What statistics show and what they don’t
Increasing violence against police officers in Switzerland over the past decade keeps making the news. In the latest incident last week, a police officer was shot and wounded by a man they were trying to arrest in a rural region in the east of the country.
Ahead of the publication in March of the latest crime statistics, two Sunday newspapers featured reports and witness accounts of the violence against officers.
“Attackers are becoming more disrespectful and more brutal,” Johanna Bundi Ryser, president of the police officers’ association, is quoted as saying.
The SonntagsZeitung highlights a series of violent incidents, involving demonstrations, football hooligans, drivers caught speeding, late night revellers and quarrelling family members.
Based on statistics that came out last nearly ten months ago, the graphic shows that cases of violence jumped from 774 in 2000 to 2,080 in 2015, peaking in 2012 with 2,957 incidents.
However, Markus Mohler, a former police commander in canton Basel City, cautions against a misleading interpretation.
In an interview, published in the Monday editions of the newspapers, Tages-Anzeiger and Der Bund, Mohler criticises that the data lacks detailed information.

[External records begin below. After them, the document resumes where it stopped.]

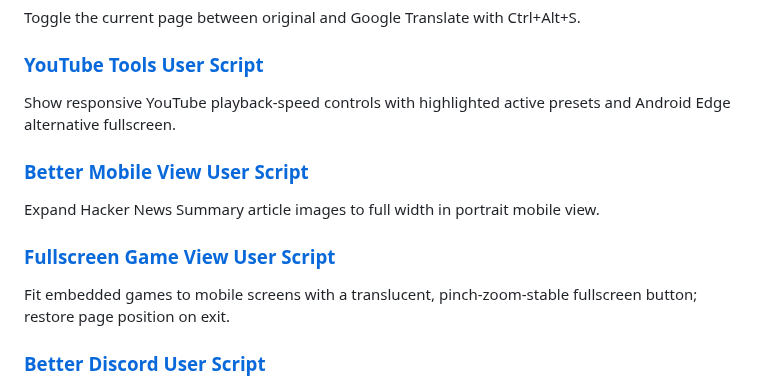
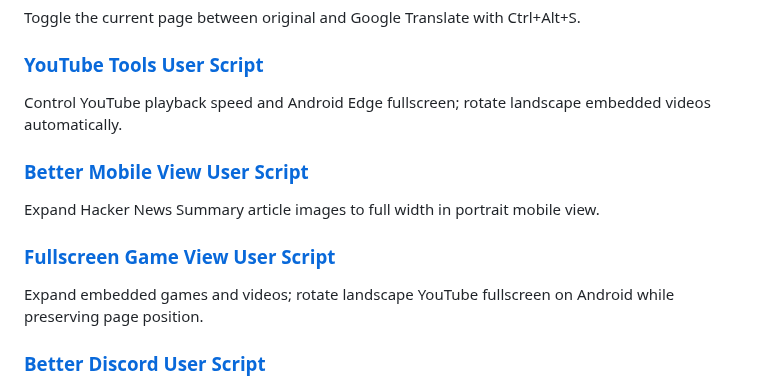
Before and after one commit to ChrisTorng/TampermonkeyScripts, a Markdown page: README.md, the part around the change. Drawn GitHub-style.

Commit message:
Document embedded YouTube orientation support and direct test URL

```diff
--- a/README.md
+++ b/README.md
@@ -118,7 +118,7 @@ Toggle the current page between original and Google Translate with Ctrl+Alt+S.
 
 ### [YouTube Tools User Script](https://github.com/ChrisTorng/TampermonkeyScripts/raw/main/src/YouTubeTools.user.js)
 
-Show responsive YouTube playback-speed controls with highlighted active presets and Android Edge alternative fullscreen.
+Control YouTube playback speed and Android Edge fullscreen; rotate landscape embedded videos automatically.
 
 ### [Better Mobile View User Script](https://github.com/ChrisTorng/TampermonkeyScripts/raw/main/src/BetterMobileView.user.js)
 
@@ -126,7 +126,7 @@ Expand Hacker News Summary article images to full width in portrait mobile view.
 
 ### [Fullscreen Game View User Script](https://github.com/ChrisTorng/TampermonkeyScripts/raw/main/src/FullscreenGameView.user.js)
 
-Fit embedded games to mobile screens with a translucent, pinch-zoom-stable fullscreen button; restore page position on exit.
+Expand embedded games and videos; rotate landscape YouTube fullscreen on Android while preserving page position.
 
 ### [Better Discord User Script](https://github.com/ChrisTorng/TampermonkeyScripts/raw/main/src/BetterDiscord.user.js)
 
```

“It fails to show whether it is cases of a threat of violence or actual physical violence and if the victims were necessarily members of the police force,” Mohler said. “There is after all quite a difference between somebody insulting or stabbing, threatening or shooting.”
Mohler, who is also a lecturer on public law at the universities of Basel and St Gallen, calls on judges to implement existing law.

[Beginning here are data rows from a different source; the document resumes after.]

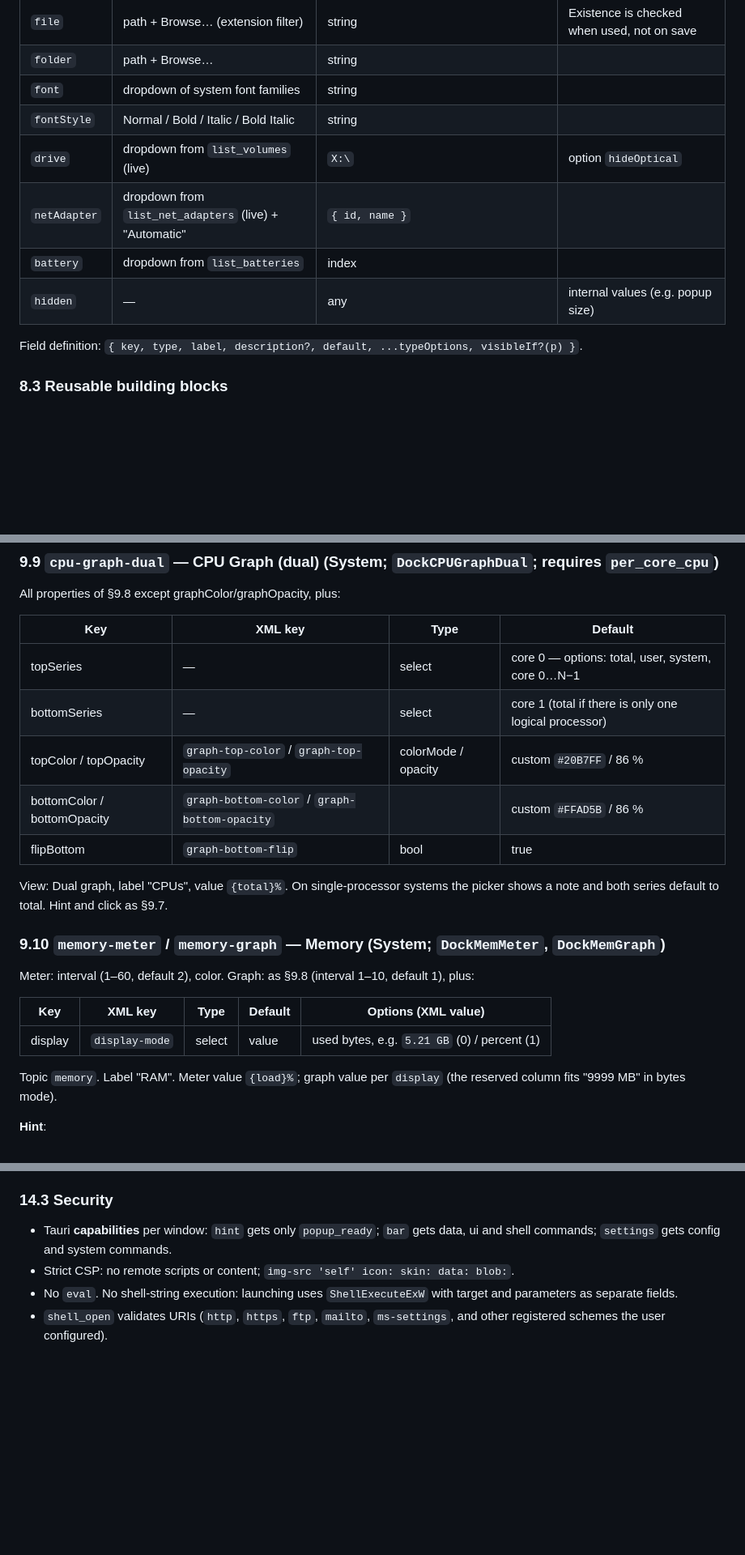
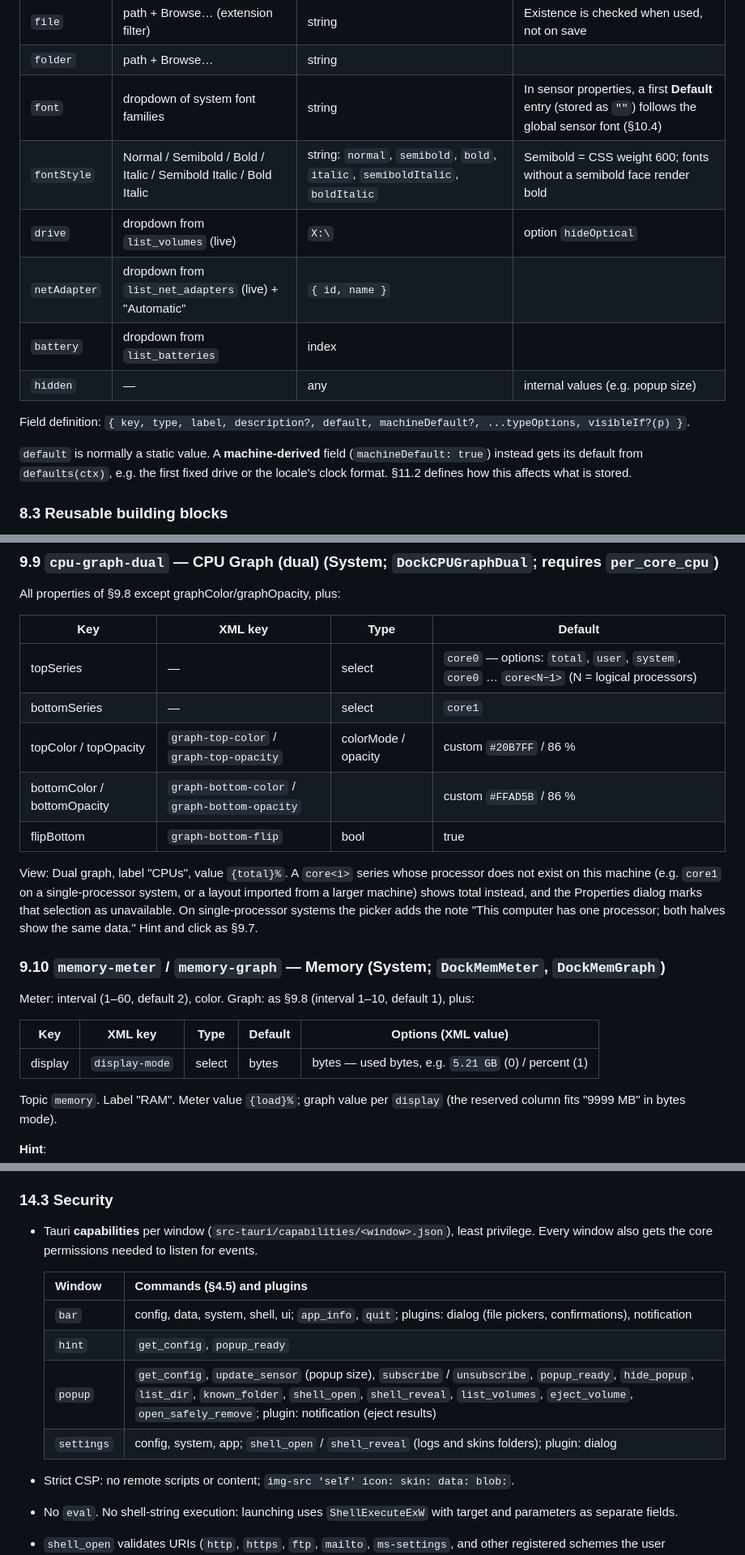
Before and after one commit to jurakovic/infodock, a Markdown page: SPEC.md, 3 parts joined by grey strips. Shown at 81% size. Drawn GitHub-style; blank space fills up the shorter version.

```diff
--- a/SPEC.md
+++ b/SPEC.md
@@ -538,14 +543,16 @@ export interface SensorCtx<P, S> {
 | `opacity` | slider in % | integer 0–100 | option `min` |
 | `file` | path + Browse… (extension filter) | string | Existence is checked when used, not on save |
 | `folder` | path + Browse… | string | |
-| `font` | dropdown of system font families | string | |
-| `fontStyle` | Normal / Bold / Italic / Bold Italic | string | |
+| `font` | dropdown of system font families | string | In sensor properties, a first **Default** entry (stored as `""`) follows the global sensor font (§10.4) |
+| `fontStyle` | Normal / Semibold / Bold / Italic / Semibold Italic / Bold Italic | string: `normal`, `semibold`, `bold`, `italic`, `semiboldItalic`, `boldItalic` | Semibold = CSS weight 600; fonts without a semibold face render bold |
 | `drive` | dropdown from `list_volumes` (live) | `X:\` | option `hideOptical` |
 | `netAdapter` | dropdown from `list_net_adapters` (live) + "Automatic" | `{ id, name }` | |
 | `battery` | dropdown from `list_batteries` | index | |
 | `hidden` | — | any | internal values (e.g. popup size) |
 
-Field definition: `{ key, type, label, description?, default, ...typeOptions, visibleIf?(p) }`.
+Field definition: `{ key, type, label, description?, default, machineDefault?, ...typeOptions, visibleIf?(p) }`.
+
+`default` is normally a static value. A **machine-derived** field (`machineDefault: true`) instead gets its default from `defaults(ctx)`, e.g. the first fixed drive or the locale's clock format. §11.2 defines how this affects what is stored.
 
 ### 8.3 Reusable building blocks
 
@@ -738,13 +745,13 @@ All properties of §9.8 except graphColor/graphOpacity, plus:
 
 | Key | XML key | Type | Default |
 |---|---|---|---|
-| topSeries | — | select | core 0 — options: total, user, system, core 0…N−1 |
-| bottomSeries | — | select | core 1 (total if there is only one logical processor) |
+| topSeries | — | select | `core0` — options: `total`, `user`, `system`, `core0` … `core<N−1>` (N = logical processors) |
+| bottomSeries | — | select | `core1` |
 | topColor / topOpacity | `graph-top-color` / `graph-top-opacity` | colorMode / opacity | custom `#20B7FF` / 86 % |
 | bottomColor / bottomOpacity | `graph-bottom-color` / `graph-bottom-opacity` | | custom `#FFAD5B` / 86 % |
 | flipBottom | `graph-bottom-flip` | bool | true |
 
-View: Dual graph, label "CPUs", value `{total}%`. On single-processor systems the picker shows a note and both series default to total. Hint and click as §9.7.
+View: Dual graph, label "CPUs", value `{total}%`. A `core<i>` series whose processor does not exist on this machine (e.g. `core1` on a single-processor system, or a layout imported from a larger machine) shows total instead, and the Properties dialog marks that selection as unavailable. On single-processor systems the picker adds the note "This computer has one processor; both halves show the same data." Hint and click as §9.7.
 
 ### 9.10 `memory-meter` / `memory-graph` — Memory  (System; `DockMemMeter`, `DockMemGraph`)
 
@@ -752,7 +759,7 @@ Meter: interval (1–60, default 2), color. Graph: as §9.8 (interval 1–10, de
 
 | Key | XML key | Type | Default | Options (XML value) |
 |---|---|---|---|---|
-| display | `display-mode` | select | value | used bytes, e.g. `5.21 GB` (0) / percent (1) |
+| display | `display-mode` | select | bytes | bytes — used bytes, e.g. `5.21 GB` (0) / percent (1) |
 
 Topic `memory`. Label "RAM". Meter value `{load}%`; graph value per `display` (the reserved column fits "9999 MB" in bytes mode).
 
@@ -1327,7 +1338,14 @@ Techniques: one sampler thread; PDH query handles opened once and reused; no WMI
 
 ### 14.3 Security
 
-* Tauri **capabilities** per window: `hint` gets only `popup_ready`; `bar` gets data, ui and shell commands; `settings` gets config and system commands.
+* Tauri **capabilities** per window (`src-tauri/capabilities/<window>.json`), least privilege. Every window also gets the core permissions needed to listen for events.
+
+  | Window | Commands (§4.5) and plugins |
+  |---|---|
+  | `bar` | config, data, system, shell, ui; `app_info`, `quit`; plugins: dialog (file pickers, confirmations), notification |
+  | `hint` | `get_config`, `popup_ready` |
+  | `popup` | `get_config`, `update_sensor` (popup size), `subscribe` / `unsubscribe`, `popup_ready`, `hide_popup`, `list_dir`, `known_folder`, `shell_open`, `shell_reveal`, `list_volumes`, `eject_volume`, `open_safely_remove`; plugin: notification (eject results) |
+  | `settings` | config, system, app; `shell_open` / `shell_reveal` (logs and skins folders); plugin: dialog |
 * Strict CSP: no remote scripts or content; `img-src 'self' icon: skin: data: blob:`.
 * No `eval`. No shell-string execution: launching uses `ShellExecuteExW` with target and parameters as separate fields.
 * `shell_open` validates URIs (`http`, `https`, `ftp`, `mailto`, `ms-settings`, and other registered schemes the user configured).
```
Also changed, not shown: other parts of SPEC.md (+28 -18 lines).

People who massively insult or threaten state officials, be they police or social workers, should be called to justice, so the perpetrators feel the effect of the punishment, according to Mohler.
”We do not need a change in the law, but tougher application of it,” he says.
A spokesman for the police officers’ association said he welcomed moves by parliamentarians at a nationwide level to put pressure on the government and take the issue seriously.
“Finally, something is being done about it,” Reto Martinelli told swissinfo.ch.